Burchfield charts the enormous impact made by Lord Kelvin's application of thermodynamic laws to the question of the earth's age and the heated debate his ideas sparked among British Victorian physicists, astronomers, geologists, and biologists.
"Anyone interested in geologic time, and that should include all geologists and a fair smattering of biologists, physicists and chemists, should make Burchfield's commendable and time-tested volume part of their personal library"--Brent Darymple, "Quartely Review of Biology"
|Introduction Historical Background Measuring the Age of the Earth References|
|Kelvin and the Physics of Time Preliminary Speculations Time and Thermodynamics The Later Arguments The Age of the Earth and the Laws of Nature References|
|Kelvin's Influence: The Initial Reception Converts and Opponents Kelvin, Darwin, and Wallace The Kelvin-Huxley Debate References|
|The Triumph of Limited Time Geology and the Measurement of Time Physics and the Limitation of Time References|
|Opposition and Controversy Growing Discontent The Challenge The Loyal Opposition A Biological Postscript References|
|Radioactivity and the Age of the Earth Kelvin Overthrown: Radioactive Heating Radioactive Dating Geological Reaction The Expansion of the Time Scale The Report of the National Research Council|
|Table of Contents provided by Publisher.
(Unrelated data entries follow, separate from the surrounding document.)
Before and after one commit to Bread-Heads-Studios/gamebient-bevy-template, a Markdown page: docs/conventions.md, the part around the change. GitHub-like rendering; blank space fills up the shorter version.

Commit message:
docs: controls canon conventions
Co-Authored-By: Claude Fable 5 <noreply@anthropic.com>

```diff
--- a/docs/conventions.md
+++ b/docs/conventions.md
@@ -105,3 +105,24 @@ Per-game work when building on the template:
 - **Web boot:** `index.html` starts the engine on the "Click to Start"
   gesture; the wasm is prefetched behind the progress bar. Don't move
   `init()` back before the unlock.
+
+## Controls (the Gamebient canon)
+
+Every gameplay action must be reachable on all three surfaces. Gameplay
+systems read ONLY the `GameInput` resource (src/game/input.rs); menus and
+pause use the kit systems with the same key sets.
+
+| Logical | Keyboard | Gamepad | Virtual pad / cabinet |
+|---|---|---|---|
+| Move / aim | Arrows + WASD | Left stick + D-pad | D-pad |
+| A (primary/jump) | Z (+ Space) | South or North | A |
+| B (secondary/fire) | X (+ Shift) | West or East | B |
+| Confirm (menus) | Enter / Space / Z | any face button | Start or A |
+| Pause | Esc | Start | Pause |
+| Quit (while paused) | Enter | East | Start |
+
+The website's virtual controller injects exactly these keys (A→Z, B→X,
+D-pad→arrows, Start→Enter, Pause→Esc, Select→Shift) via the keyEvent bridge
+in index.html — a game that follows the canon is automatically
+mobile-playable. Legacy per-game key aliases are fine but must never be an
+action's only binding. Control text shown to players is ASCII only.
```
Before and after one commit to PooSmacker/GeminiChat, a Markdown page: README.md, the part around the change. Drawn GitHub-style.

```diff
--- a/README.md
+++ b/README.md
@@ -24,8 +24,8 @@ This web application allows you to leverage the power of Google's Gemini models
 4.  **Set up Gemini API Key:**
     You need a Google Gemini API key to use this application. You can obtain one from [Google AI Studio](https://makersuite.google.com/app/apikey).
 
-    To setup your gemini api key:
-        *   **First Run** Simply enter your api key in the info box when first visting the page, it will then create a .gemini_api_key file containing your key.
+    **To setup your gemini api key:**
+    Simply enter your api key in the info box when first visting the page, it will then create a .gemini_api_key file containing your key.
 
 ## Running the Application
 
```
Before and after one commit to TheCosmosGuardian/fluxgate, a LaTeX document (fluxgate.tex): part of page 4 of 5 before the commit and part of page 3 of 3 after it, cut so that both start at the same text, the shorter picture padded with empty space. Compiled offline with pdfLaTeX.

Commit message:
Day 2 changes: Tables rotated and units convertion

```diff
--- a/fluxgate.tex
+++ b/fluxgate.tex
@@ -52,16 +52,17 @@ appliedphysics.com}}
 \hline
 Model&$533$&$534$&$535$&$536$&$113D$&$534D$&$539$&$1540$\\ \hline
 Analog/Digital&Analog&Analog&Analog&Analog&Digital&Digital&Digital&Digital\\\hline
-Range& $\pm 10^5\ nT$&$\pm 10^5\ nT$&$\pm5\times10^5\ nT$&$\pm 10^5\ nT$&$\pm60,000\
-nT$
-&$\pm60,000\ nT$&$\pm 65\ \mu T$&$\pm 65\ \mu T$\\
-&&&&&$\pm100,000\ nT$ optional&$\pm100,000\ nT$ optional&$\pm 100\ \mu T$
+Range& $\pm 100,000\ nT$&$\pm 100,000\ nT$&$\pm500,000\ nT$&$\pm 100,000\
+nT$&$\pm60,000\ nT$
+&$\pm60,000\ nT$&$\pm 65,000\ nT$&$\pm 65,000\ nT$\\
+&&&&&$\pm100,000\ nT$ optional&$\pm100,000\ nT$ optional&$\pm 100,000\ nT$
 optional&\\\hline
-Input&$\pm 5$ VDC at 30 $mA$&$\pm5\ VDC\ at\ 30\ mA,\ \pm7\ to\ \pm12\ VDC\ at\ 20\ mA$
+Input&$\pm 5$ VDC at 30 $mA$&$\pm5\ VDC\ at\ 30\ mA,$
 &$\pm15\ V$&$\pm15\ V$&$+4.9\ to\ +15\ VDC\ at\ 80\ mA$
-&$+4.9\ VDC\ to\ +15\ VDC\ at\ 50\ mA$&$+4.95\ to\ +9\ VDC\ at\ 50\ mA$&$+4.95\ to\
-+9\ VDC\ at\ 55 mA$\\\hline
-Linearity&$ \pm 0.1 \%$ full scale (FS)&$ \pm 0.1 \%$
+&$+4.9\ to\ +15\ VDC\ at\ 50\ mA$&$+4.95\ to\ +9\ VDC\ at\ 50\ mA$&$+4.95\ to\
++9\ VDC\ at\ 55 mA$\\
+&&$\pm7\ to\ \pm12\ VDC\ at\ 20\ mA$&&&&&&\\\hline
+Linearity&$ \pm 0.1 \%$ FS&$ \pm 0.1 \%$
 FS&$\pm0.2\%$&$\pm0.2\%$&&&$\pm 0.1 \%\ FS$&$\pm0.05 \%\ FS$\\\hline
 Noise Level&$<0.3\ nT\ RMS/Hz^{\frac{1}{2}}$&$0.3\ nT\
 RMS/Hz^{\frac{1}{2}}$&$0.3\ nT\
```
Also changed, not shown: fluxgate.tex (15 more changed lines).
All Rights Reserved.|
Number Of Pages: 280
Published: 1st January 1975
Publisher: The University of Chicago Press
Country of Publication: US
Dimensions (cm): 22.9 x 15.3 x 1.91
Weight (kg): 0.39
Edition Type: New edition